Roxburghe Estate’s conservation status

The Duke of Roxburghe, SLE chairman David Johnstone and Roxburgh Estates factor Roddy Jackson at the Border Union Show.
The Duke of Roxburghe, SLE chairman David Johnstone and Roxburgh Estates factor Roddy Jackson at the Border Union Show.

Roxburghe Estates has been given national accreditation for its outstanding work on wildlife, habitat and conservation management.

Wildlife Estates Scotland accreditation was presented to the Duke of Roxburghe and estate factor Roddy Jackson by Scottish Land & Estates chairman David Johnstone at the Border Union Show, Kelso.

Covering around 52,000 acres, Roxburghe Estates encompasses land from grassy slopes of the Cheviot Hills and the heather clad moorland of the Lammermuirs to the fertile land of the Tweed valley.

Land management activity includes farming, forestry and sporting and the award was made following a rigorous accreditation process, which demonstrates that the estate is observing best practice in its management regime.

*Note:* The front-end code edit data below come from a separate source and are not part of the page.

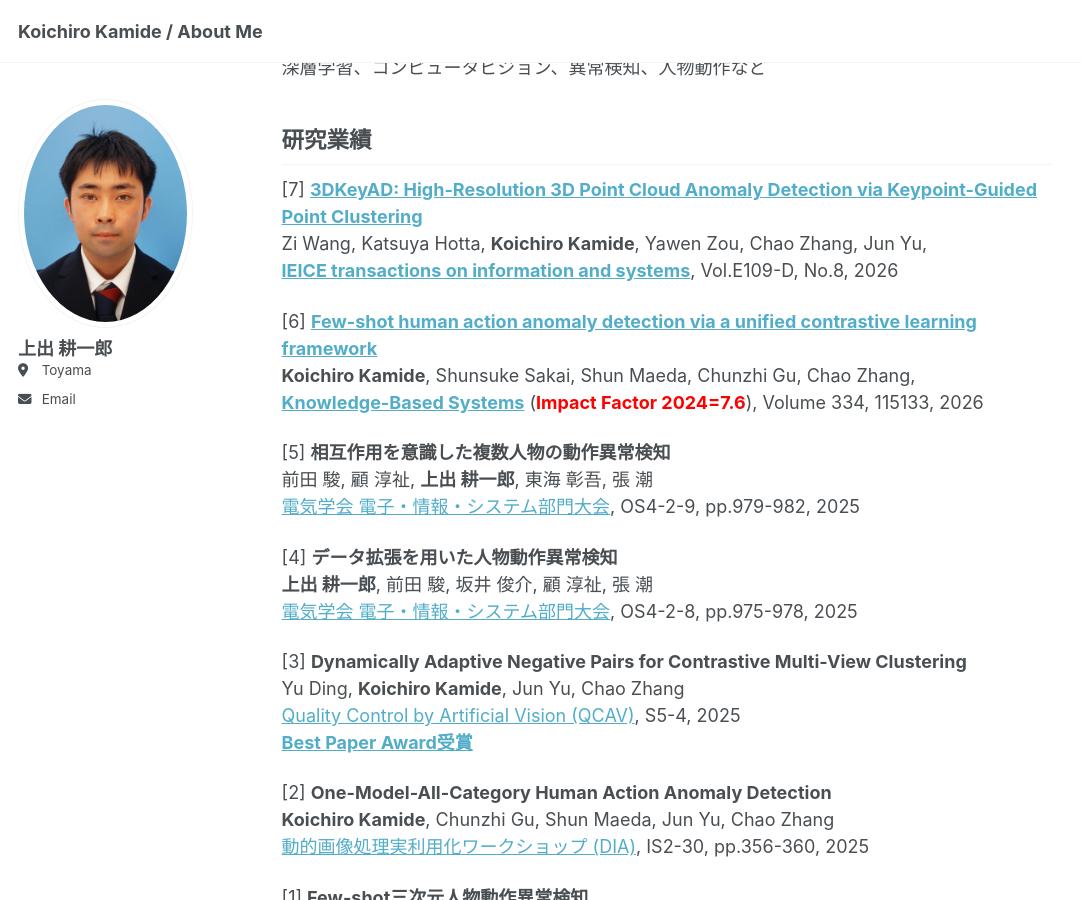
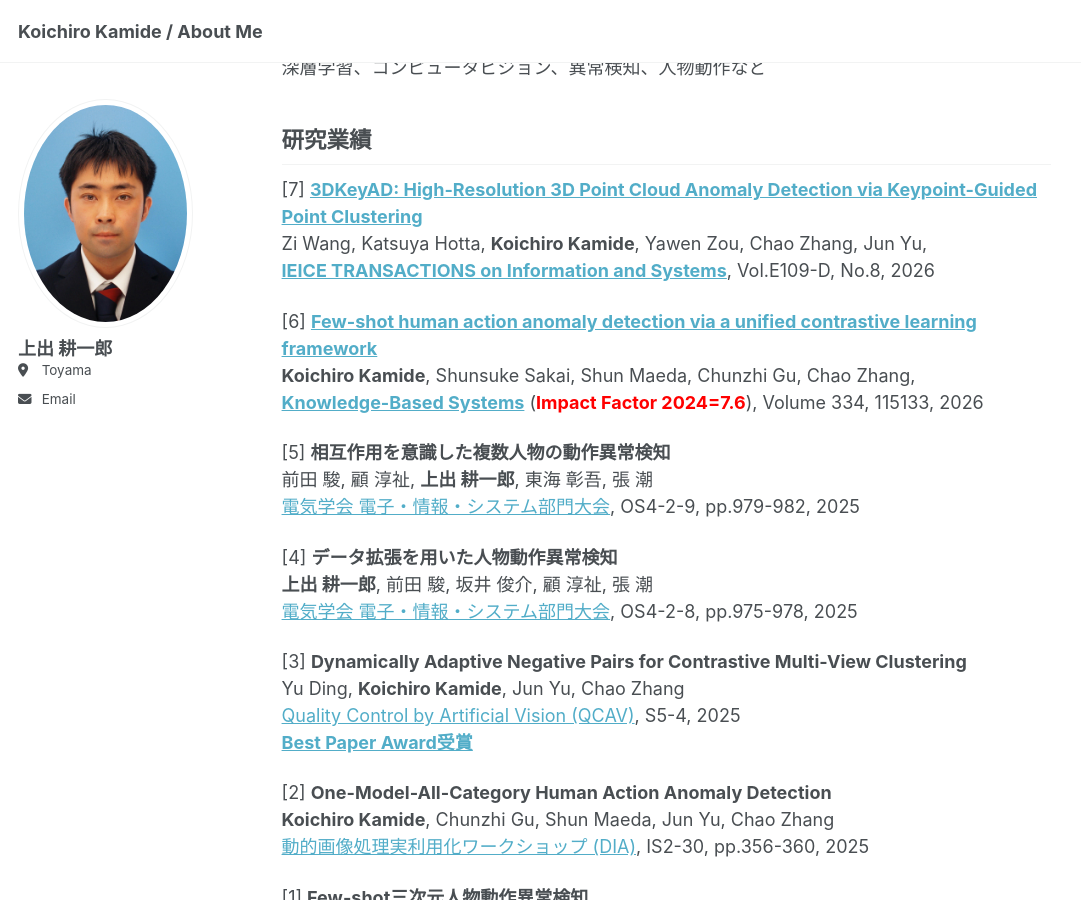
Before and after one commit to koichiro-kamide/koichiro-kamide.github.io, a Jekyll site: the page built from _pages/about.md, in a window 1280 px wide and 900 px high, scrolled down 402 px. Shown: the whole window, without its empty margins (0-1081 px from the left). Built offline with Jekyll 4.4.1, drawn with Linux system fonts in a browser that asks for light colours.

```diff
--- a/_pages/about.md
+++ b/_pages/about.md
@@ -41,7 +41,7 @@ redirect_from:
 ## 研究業績
 [7] [**3DKeyAD: High-Resolution 3D Point Cloud Anomaly Detection via Keypoint-Guided Point Clustering**](https://github.com/bigbearbear520/3DKeyAD)
 Zi Wang, Katsuya Hotta, **Koichiro Kamide**, Yawen Zou, Chao Zhang, Jun Yu,
-[**IEICE transactions on information and systems**](https://globals.ieice.org/en_transactions/information), Vol.E109-D, No.8, 2026
+[**IEICE TRANSACTIONS on Information and Systems**](https://globals.ieice.org/en_transactions/information), Vol.E109-D, No.8, 2026
 
 [6] [**Few-shot human action anomaly detection via a unified contrastive learning framework**](https://www.sciencedirect.com/science/article/pii/S0950705125021689)
 **Koichiro Kamide**, Shunsuke Sakai, Shun Maeda, Chunzhi Gu, Chao Zhang,
```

Recent conservation projects at Roxburghe include a five-year programme to enhance biodiversity and habitat on moorland at Byrecleugh and Rawburn in the Lammermuirs, benefiting birds such as curlew, lapwing, snipe and black grouse. The estate has also been developing a project to restore grey partridge numbers on lowground at Roxburgh, with 43 pairs in 2012 building to 127 pairs by 2017.

David Johnstone, chairman of Scottish Land & Estates, said: “It is only right that the excellent game, wildlife and habitat management that takes place on our farms and estates is recognised publicly.

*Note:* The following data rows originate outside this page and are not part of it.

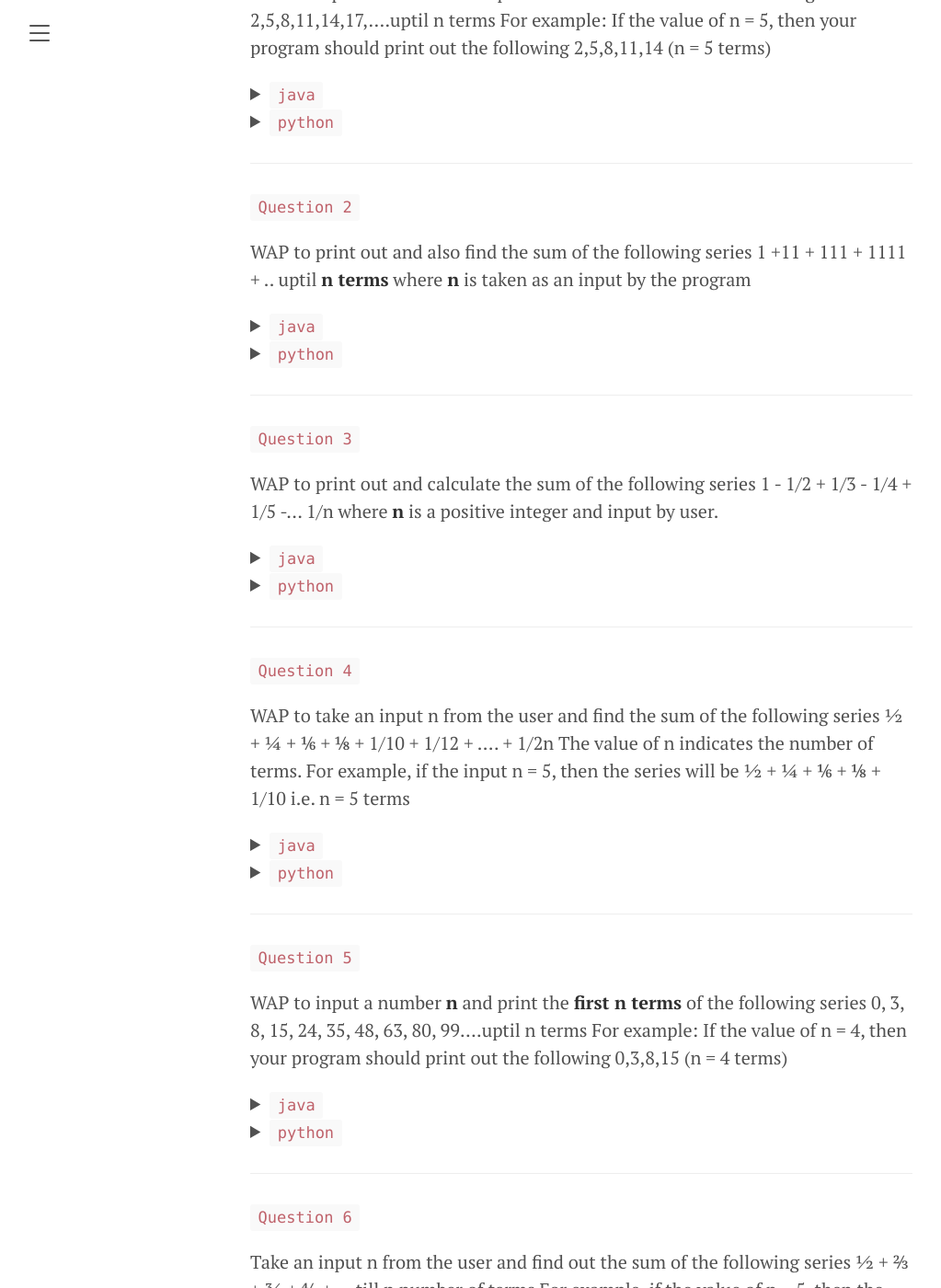
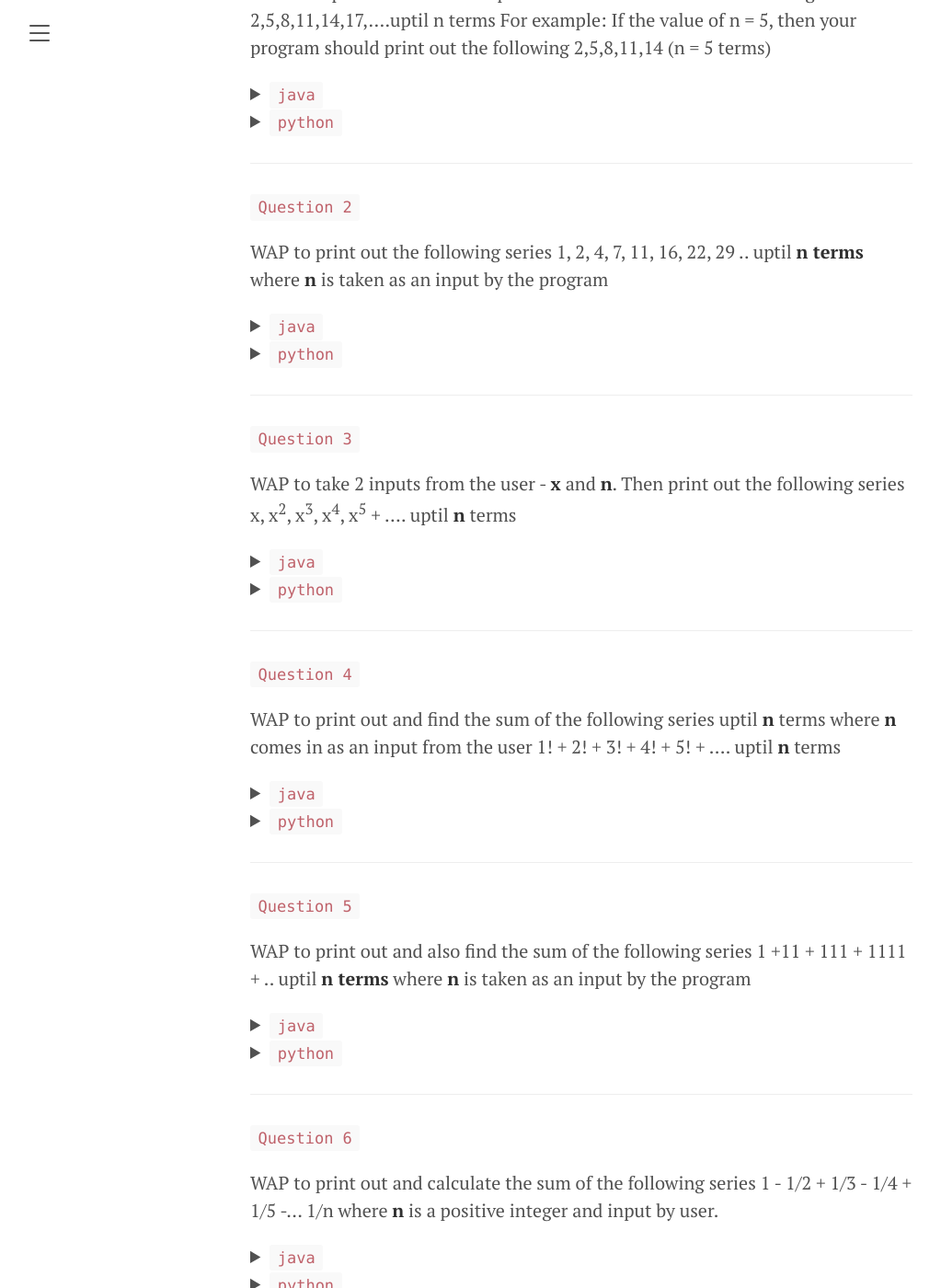
Before and after one commit to banutsav/himucode, a Jekyll site: the page built from docs/_posts/2021-06-13-loop-series.md, in a window 1280 px wide and 1400 px high, scrolled down 397 px. Shown: the whole window at 92% size, without its empty margins (8-1031 px from the left). Built offline with Jekyll 4.4.1, drawn with Linux system fonts in a browser that asks for light colours; some of the changed text lies outside the part shown.

Commit message:
added questions to the for loop series section

```diff
--- a/docs/_data/loop_series.yaml
+++ b/docs/_data/loop_series.yaml
@@ -34,6 +34,123 @@ programs:
     for i in range(1,n + 1):
         x = (3 * i) - 1
         print(x)
+
+- title:
+    WAP to print out the following series
+    1, 2, 4, 7, 11, 16, 22, 29 .. uptil **n terms**
+    where **n** is taken as an input by the program
+
+  code: |
+
+    import java.util.*;
+    public class Test
+    {
+        public static void main()
+        {
+        int a = 1, n, i;
+        Scanner sc = new Scanner(System.in);
+        System.out.println("Enter the number of terms");
+        n = sc.nextInt();
+
+        for (i = 1; i <= n; i++)
+        {
+            System.out.println(a);
+            a += i;
+        }
+        }
+    }
+
+  python: |
+
+    n = int(input('Enter the number of terms: '))
+    a = 1
+
+    for i in range(1, n+1, 1):
+        print(a)
+        a += i
+
+
+- title: |
+
+    WAP to take 2 inputs from the user - **x** and **n**. Then print out the following series
+    x, x<sup>2</sup>, x<sup>3</sup>, x<sup>4</sup>, x<sup>5</sup> + .... uptil **n** terms
+
+  code: |
+
+    import java.util.*;
+    import java.lang.*;
+    public class Test
+    {
+        public static void main()
+        {
+        double x, n, i, a;
+        Scanner sc = new Scanner(System.in);
+        System.out.println("Enter the value of n");
+        n = sc.nextFloat();
+
+        System.out.println("Enter the value of x");
+        x = sc.nextFloat();
+
+        for (i = 1; i <= n; i++)
+        {
+            a = Math.pow(x, i);
+            System.out.println(a);
+        }
+        }
+    }
+
+  python: |
+
+    n = int(input('Enter the value of n: '))
+    x = int(input('Enter the value of x: '))
+
+    for i in range(1, n+1, 1):
+        a = x**i
+        print(a)
+
+
+- title:
+    WAP to print out and find the sum of the following series uptil **n** terms
+    where **n** comes in as an input from the user
+    1! + 2! + 3! + 4! + 5! + .... uptil **n** terms
+
+  code: |
+
+    import java.util.*;
+    import java.lang.*;
+    public class Test
+    {
+        public static void main()
+        {
+        double n, i, a = 1, s = 0;
+        Scanner sc = new Scanner(System.in);
+        System.out.println("Enter the value of n");
+        n = sc.nextFloat();
+
+        for (i = 1; i <= n; i++)
+        {
+            a *= i;
+            System.out.println(a);
+            s += a;
+        }
+
+        System.out.println("Sum of the series = " + s);
+        }
+    }
+
+  python: |
+
+    n = int(input('Enter the value of n: '))
+    a = 1
+    s = 0
+
+    for i in range(1, n+1, 1):
+        a *= i
+        print(a)
+        s += a
+
+    print('Sum of the series =', s)
+
 
 - title:
     WAP to print out and also find the sum of the following series
@@ -318,3 +435,42 @@ programs:
         print(x)
         s += x
     print('sum = ', s)
+
+- title: |
+    Take an input n from the user and print out the **Fibonacci Series** till n terms. This loop_series_title
+    is defined as follows - 1, 1, 2, 3, 5, 8, 13, 21, 34, 55,...(Sum of 2 terms gives the next term)
+
+  code: |
+
+    import java.util.*;
+    public class Test
+    {
+        public static void main()
+        {
+        int a = 1, b = 1, c, n, i;
+        Scanner sc = new Scanner(System.in);
+        System.out.println("Enter the number of terms");
+        n = sc.nextInt();
+
+        for (i = 1; i <= n; i++)
+        {
+            System.out.println(a);
+            c = b;
+            b = b + a;
+            a = c;
+        }
+        }
+    }
+
+  python: |
+
+    n = int(input('Enter the number of terms: '))
+
+    a = 1
+    b = 1
+
+    for i in range(n):
+        print(a)
+        c = b
+        b = b + a
+        a = c
```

“Owners and managers of WES accredited estates and farms should be proud of the work they have done, often over many years, to enhance their land for wildlife and encourage the many species that now live there.”

Roddy Jackson, factor at Roxburghe Estates, said: “The award of WES accreditation is significant testament to the hard work of all the staff across the estate. The conservation and habitat projects we’ve been working on have been hugely beneficial to both the estate and to local wildlife and a scheme such as WES helps us document what we have been doing.”